To say that the Black Panther movie was successful would be an understatement. Aside from ruling the box office for several months and winning many prestigious awards, the film had the kind of once-in-a-generation impact that studios dream of. But success was not always assured, as John Kani, who played the role of Black Panther's father King T'Chaka, revealed to South African Morning news when paying tribute to Black Panther's lead actor Chadwick Boseman.

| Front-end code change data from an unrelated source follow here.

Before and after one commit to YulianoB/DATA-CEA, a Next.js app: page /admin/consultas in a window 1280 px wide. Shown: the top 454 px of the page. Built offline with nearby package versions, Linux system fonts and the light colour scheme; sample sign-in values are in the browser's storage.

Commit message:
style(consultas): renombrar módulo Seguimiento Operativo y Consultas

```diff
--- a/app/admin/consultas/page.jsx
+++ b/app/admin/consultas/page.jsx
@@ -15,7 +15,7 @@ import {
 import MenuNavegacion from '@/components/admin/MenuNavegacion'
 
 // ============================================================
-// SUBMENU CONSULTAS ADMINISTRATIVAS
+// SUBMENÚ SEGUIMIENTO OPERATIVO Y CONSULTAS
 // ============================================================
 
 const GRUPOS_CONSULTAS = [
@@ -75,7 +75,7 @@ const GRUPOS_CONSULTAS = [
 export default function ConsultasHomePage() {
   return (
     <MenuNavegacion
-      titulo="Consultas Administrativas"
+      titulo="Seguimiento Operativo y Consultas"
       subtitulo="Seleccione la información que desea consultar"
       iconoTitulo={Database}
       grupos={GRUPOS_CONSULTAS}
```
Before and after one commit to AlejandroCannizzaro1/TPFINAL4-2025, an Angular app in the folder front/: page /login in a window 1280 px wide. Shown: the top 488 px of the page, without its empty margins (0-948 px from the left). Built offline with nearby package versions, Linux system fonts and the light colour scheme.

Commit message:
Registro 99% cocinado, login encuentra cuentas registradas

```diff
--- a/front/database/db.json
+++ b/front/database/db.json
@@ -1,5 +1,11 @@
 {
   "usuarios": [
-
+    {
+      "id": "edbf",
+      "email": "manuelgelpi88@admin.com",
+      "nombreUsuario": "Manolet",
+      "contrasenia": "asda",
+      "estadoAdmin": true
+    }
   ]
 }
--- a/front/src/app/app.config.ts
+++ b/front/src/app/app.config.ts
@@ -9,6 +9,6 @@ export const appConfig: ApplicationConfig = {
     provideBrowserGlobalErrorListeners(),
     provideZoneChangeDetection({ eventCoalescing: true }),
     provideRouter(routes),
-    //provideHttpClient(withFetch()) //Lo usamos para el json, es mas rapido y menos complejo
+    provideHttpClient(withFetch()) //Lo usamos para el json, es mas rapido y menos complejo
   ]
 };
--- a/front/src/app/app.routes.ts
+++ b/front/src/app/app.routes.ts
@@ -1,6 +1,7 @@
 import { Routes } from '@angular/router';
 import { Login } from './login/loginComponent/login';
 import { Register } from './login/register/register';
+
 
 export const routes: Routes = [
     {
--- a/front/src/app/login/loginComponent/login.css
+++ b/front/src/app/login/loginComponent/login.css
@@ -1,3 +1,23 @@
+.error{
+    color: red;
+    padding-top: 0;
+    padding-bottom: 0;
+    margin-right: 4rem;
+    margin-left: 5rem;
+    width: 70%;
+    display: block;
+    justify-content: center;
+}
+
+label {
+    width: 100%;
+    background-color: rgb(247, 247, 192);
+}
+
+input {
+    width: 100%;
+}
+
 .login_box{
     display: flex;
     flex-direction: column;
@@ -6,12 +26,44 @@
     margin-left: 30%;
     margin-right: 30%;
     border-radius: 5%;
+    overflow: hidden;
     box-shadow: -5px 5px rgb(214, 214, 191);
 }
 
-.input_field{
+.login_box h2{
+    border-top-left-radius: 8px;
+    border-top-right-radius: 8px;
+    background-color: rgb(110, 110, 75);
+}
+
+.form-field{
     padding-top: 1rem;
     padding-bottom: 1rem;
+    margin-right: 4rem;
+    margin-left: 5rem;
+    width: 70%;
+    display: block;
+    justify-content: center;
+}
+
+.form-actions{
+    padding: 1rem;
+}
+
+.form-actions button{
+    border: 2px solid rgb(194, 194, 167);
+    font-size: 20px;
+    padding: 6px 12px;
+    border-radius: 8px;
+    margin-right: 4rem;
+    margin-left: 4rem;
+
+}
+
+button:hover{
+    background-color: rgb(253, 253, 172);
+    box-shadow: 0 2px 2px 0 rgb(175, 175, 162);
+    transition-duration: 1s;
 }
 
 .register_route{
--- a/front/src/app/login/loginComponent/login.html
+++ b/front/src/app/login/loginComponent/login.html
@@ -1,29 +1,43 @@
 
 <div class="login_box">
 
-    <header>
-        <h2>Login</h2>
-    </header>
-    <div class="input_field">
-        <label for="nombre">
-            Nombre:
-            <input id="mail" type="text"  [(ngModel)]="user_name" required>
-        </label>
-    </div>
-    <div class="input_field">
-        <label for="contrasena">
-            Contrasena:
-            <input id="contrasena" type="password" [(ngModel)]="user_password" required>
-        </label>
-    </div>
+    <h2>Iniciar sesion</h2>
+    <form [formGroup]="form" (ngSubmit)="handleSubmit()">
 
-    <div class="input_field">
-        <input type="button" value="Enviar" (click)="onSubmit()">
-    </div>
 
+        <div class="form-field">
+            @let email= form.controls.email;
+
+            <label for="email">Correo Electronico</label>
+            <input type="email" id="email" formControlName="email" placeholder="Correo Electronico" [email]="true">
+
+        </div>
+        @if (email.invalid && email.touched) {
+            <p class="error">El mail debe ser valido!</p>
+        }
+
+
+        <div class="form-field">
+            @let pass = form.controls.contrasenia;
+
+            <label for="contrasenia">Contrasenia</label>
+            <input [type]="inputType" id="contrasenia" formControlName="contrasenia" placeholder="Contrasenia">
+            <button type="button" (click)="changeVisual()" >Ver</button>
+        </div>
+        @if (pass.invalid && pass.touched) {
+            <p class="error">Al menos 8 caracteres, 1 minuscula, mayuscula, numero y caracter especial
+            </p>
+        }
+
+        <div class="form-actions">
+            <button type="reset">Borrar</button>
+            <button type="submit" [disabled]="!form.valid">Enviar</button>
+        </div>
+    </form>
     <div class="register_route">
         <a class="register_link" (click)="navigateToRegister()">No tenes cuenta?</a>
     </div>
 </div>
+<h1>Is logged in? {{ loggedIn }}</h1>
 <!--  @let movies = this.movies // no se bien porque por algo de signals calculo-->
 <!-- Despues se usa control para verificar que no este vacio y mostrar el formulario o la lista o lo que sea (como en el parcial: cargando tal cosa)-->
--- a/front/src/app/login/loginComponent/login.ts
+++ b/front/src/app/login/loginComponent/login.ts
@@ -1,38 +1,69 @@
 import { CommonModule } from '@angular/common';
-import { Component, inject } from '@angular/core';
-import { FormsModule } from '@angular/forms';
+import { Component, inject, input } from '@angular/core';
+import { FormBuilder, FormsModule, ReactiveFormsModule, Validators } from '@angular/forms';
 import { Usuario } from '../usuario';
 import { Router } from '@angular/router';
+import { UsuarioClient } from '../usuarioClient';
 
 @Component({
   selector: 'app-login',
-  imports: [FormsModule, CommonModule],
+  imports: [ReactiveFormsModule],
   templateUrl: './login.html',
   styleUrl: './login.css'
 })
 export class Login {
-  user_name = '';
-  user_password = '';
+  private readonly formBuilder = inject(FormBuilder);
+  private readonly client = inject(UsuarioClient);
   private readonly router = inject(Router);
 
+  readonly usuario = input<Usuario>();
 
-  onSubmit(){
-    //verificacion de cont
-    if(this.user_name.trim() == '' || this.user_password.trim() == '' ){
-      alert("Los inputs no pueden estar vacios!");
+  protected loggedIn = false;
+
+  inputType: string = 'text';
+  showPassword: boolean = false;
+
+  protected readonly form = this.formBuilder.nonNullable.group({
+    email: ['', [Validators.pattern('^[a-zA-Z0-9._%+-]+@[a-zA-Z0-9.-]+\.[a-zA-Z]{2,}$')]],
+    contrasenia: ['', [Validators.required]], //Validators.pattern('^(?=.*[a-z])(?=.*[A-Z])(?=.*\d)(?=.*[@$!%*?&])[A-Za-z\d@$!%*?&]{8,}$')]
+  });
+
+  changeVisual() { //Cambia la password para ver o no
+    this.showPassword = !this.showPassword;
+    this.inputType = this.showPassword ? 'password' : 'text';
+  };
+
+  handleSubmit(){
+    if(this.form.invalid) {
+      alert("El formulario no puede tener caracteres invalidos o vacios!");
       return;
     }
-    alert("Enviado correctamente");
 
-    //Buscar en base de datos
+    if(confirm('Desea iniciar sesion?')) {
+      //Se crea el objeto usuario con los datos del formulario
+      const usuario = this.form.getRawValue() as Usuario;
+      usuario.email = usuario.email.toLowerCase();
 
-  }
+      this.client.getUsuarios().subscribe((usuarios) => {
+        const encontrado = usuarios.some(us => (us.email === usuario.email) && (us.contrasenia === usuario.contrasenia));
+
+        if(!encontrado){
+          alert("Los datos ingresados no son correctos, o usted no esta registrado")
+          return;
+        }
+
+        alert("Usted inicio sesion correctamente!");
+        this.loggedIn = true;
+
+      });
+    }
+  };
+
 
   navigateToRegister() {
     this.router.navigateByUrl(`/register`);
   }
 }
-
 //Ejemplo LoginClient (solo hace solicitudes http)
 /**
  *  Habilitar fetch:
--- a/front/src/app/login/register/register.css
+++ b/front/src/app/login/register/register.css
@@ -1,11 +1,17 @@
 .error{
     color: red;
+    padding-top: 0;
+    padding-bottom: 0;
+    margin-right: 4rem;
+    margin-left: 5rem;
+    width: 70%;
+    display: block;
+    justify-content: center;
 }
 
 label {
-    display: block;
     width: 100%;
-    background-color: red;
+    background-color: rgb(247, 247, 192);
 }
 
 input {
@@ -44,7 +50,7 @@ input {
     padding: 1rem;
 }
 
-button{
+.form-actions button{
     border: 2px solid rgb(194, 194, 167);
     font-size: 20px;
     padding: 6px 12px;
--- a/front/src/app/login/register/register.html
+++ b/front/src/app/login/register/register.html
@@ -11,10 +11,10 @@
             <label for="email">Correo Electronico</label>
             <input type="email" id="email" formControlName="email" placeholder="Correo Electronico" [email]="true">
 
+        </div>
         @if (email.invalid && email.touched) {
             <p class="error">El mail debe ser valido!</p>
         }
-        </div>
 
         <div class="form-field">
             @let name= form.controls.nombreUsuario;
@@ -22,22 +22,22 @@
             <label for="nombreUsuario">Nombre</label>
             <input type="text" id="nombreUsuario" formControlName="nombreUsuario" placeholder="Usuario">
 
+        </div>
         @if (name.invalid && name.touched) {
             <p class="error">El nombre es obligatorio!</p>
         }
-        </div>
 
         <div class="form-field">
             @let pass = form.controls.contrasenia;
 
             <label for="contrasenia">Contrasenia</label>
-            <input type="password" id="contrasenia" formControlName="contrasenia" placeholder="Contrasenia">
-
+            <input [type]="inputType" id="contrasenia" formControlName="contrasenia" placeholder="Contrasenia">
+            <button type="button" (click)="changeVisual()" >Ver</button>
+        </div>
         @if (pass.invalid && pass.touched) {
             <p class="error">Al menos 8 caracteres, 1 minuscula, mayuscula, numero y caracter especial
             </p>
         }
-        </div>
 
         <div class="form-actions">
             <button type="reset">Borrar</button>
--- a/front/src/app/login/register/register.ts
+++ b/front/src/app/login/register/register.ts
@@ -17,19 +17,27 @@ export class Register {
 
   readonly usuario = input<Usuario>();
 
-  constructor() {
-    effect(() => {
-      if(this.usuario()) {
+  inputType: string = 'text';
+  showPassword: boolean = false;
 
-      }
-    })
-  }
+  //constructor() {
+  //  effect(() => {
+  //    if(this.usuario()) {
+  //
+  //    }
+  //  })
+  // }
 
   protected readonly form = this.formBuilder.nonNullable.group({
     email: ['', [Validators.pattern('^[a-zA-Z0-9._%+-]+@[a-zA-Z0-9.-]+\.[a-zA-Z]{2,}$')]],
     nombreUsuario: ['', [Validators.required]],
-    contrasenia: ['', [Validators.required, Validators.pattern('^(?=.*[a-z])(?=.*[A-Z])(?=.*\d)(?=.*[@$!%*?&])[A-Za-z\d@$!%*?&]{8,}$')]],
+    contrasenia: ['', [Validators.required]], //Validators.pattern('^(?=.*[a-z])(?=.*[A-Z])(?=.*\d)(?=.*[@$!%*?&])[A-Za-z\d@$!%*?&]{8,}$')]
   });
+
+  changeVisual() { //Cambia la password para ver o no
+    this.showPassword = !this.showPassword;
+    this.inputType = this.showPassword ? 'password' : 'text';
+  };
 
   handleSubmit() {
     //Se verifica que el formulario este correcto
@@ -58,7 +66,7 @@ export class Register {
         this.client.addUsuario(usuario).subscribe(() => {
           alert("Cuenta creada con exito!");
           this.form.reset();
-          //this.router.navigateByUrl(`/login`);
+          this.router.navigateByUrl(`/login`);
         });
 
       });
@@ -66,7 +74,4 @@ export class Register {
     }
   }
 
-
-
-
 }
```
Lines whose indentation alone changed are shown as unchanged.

"It was an incredible presence of a young man who is incredibly tense, urgent, and absolutely focused. He knew most, more than us, that this was a moment of time, and it was Africa's time. He felt quite seriously with Ryan Coogler, 'Guys, we've got one chance to do an all-Black movie, in Hollywood, funded by Marvel, and to make it the biggest success we can. Because this opportunity might not come again.' He was that kind of actor."
It seems the late actor saw Black Panther as the kind of rare Hollywood opportunity that, if squandered, would shut the door on films for black superheroes for the next few years. But while Chadwick Boseman was conscious of the high stakes, he had a great deal of faith in the story they were telling through the film, as the movie's director Ryan Coogler recently revealed while writing about the late actor.
"When preparing for the film, he would ponder every decision, every choice, not just for how it would reflect on himself, but how those choices could reverberate. "They not ready for this, what we are doing..." "This is Star Wars, this is Lord of the Rings, but for us... and bigger!" He would say this to me while we were struggling to finish a dramatic scene, stretching into double overtime. Or while he was covered in body paint, doing his own stunts. Or crashing into frigid water, and foam landing pads. I would nod and smile, but I didn't believe him. I had no idea if the film would work. I wasn't sure I knew what I was doing. But I look back and realize that Chad knew something we all didn't. He was playing the long game. All while putting in the work. And work he did."
Through all the doubts and obstacles, Boseman, Coogler, and the rest of the movie's cast and crew kept their eyes on the goal, and succeeded in making a film for the history books, and adding a new dimension to the world of superheroes that extended beyond the shores of America, and which encompassed a group of people who had found little representation in the MCU until that point.
Coogler has already started work on Black Panther 2, and it was rumored, ever since Avnegers: Endgame made mention of underground earthquakes, that the Black Panther sequel will introduce Namor the Sub-Mariner into the MCU. How the franchise moves forward now that the lead actor has passed away remains to be seen.